_PROBLEM:_ If a line in the data holds the string "Fixed", list it.

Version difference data
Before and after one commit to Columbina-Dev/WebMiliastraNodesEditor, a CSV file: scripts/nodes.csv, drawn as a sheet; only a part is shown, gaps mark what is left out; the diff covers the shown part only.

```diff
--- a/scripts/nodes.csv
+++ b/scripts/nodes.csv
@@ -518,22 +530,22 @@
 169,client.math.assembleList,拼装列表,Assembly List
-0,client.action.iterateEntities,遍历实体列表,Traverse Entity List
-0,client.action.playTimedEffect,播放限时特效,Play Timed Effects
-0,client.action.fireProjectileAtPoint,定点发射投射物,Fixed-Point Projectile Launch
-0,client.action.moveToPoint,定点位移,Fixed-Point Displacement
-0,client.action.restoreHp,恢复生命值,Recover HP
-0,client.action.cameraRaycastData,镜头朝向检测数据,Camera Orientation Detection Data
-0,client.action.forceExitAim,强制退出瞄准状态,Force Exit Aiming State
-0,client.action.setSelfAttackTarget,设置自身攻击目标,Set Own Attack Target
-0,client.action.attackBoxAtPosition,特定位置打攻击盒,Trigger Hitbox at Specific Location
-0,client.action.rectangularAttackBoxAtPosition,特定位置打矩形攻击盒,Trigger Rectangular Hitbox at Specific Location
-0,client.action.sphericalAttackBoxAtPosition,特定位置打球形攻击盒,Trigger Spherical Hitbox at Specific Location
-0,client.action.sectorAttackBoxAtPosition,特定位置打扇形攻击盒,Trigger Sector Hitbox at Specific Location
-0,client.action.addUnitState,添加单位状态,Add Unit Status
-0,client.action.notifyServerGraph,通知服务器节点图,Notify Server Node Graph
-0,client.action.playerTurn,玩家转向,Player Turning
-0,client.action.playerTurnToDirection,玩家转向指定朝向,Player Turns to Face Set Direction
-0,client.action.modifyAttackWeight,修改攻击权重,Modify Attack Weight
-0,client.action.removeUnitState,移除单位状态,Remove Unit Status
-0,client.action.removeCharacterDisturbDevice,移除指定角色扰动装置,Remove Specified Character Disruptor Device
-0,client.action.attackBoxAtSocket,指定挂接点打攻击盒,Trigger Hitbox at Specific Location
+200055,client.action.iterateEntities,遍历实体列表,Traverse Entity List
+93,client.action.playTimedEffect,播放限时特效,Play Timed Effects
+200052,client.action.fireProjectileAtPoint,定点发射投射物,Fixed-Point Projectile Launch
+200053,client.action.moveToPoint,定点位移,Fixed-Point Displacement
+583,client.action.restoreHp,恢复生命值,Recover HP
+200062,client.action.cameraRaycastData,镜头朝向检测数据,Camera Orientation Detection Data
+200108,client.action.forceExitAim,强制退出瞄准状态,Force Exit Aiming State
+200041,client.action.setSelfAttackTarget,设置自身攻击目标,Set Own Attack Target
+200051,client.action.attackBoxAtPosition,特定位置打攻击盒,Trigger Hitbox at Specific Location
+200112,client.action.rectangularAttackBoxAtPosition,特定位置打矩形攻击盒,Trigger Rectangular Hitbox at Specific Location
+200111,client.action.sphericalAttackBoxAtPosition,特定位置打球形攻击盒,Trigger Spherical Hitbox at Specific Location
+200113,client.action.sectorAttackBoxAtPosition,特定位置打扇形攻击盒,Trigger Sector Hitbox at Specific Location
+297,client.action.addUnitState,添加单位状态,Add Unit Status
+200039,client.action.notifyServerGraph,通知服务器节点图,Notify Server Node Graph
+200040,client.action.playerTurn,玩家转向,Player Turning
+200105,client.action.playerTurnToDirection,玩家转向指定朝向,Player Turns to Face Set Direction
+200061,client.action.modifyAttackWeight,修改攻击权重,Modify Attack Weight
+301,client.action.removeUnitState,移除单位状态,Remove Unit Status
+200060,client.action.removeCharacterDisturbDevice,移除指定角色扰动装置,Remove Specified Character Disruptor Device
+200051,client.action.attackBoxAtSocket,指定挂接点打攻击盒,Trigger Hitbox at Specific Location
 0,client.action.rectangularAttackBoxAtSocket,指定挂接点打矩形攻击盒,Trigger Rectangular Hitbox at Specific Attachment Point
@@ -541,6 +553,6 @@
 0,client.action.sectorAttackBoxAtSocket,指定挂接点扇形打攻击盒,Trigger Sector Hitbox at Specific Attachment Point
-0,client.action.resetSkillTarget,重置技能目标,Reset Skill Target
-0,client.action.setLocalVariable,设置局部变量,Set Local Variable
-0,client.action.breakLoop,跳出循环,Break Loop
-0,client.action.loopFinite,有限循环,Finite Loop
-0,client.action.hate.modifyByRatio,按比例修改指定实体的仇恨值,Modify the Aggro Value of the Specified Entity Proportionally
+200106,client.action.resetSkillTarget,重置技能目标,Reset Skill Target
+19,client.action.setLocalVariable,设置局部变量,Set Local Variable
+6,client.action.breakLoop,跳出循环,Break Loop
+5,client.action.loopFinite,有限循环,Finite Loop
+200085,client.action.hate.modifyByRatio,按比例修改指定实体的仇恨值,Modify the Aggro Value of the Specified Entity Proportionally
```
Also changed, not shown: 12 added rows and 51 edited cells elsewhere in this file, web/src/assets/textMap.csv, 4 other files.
--
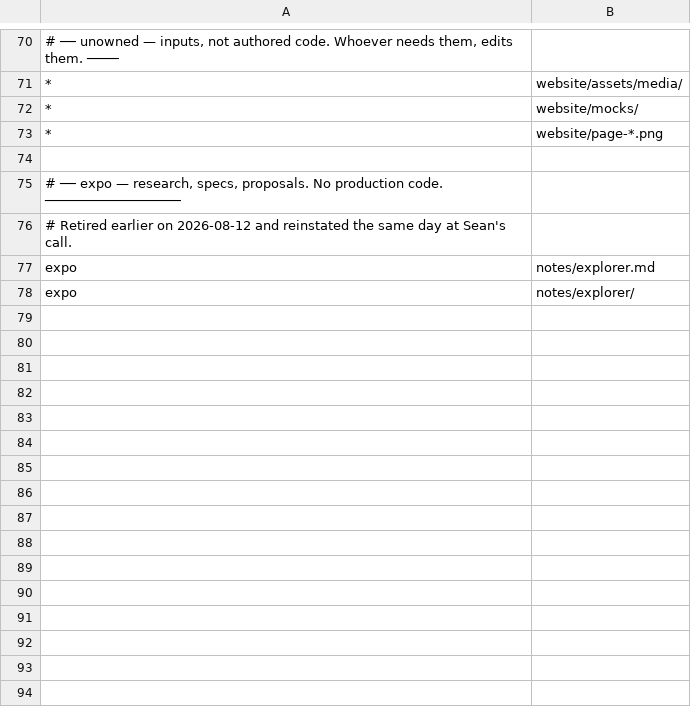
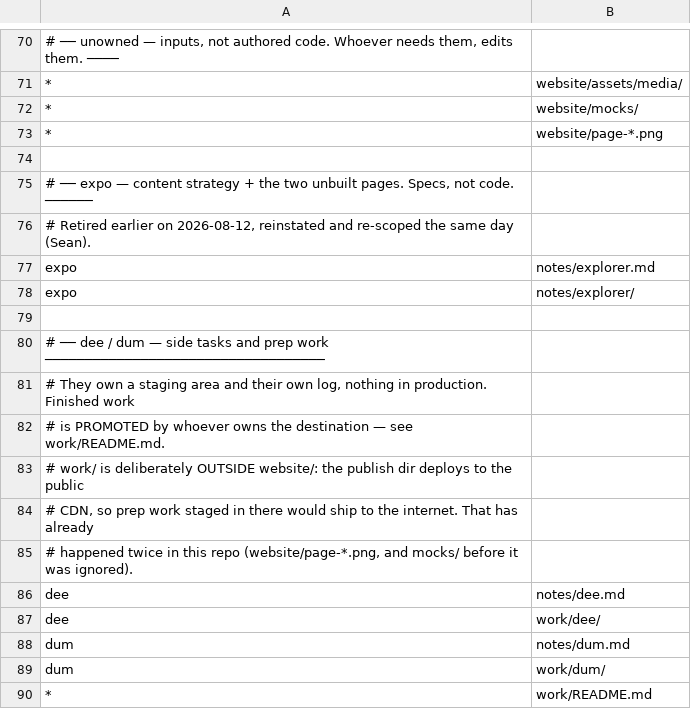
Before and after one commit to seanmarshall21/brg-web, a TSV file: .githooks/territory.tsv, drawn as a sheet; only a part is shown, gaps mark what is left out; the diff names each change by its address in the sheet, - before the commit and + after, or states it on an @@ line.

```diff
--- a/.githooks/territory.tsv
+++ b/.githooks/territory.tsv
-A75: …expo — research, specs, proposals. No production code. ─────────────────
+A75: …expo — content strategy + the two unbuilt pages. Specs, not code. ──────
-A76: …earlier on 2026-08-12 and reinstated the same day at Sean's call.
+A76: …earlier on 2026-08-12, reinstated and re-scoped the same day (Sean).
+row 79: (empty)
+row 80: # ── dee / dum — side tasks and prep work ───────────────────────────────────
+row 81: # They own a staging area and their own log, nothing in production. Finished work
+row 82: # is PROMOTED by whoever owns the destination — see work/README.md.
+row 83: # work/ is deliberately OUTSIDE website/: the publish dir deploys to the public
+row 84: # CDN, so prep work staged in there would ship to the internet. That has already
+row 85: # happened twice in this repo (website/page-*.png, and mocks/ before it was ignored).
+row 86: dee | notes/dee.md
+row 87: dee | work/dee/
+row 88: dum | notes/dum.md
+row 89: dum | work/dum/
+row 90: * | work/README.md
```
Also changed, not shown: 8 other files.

_PROBLEM SOLUTION:_
-0,client.action.fireProjectileAtPoint,定点发射投射物,Fixed-Point Projectile Launch
-0,client.action.moveToPoint,定点位移,Fixed-Point Displacement
+200052,client.action.fireProjectileAtPoint,定点发射投射物,Fixed-Point Projectile Launch
+200053,client.action.moveToPoint,定点位移,Fixed-Point Displacement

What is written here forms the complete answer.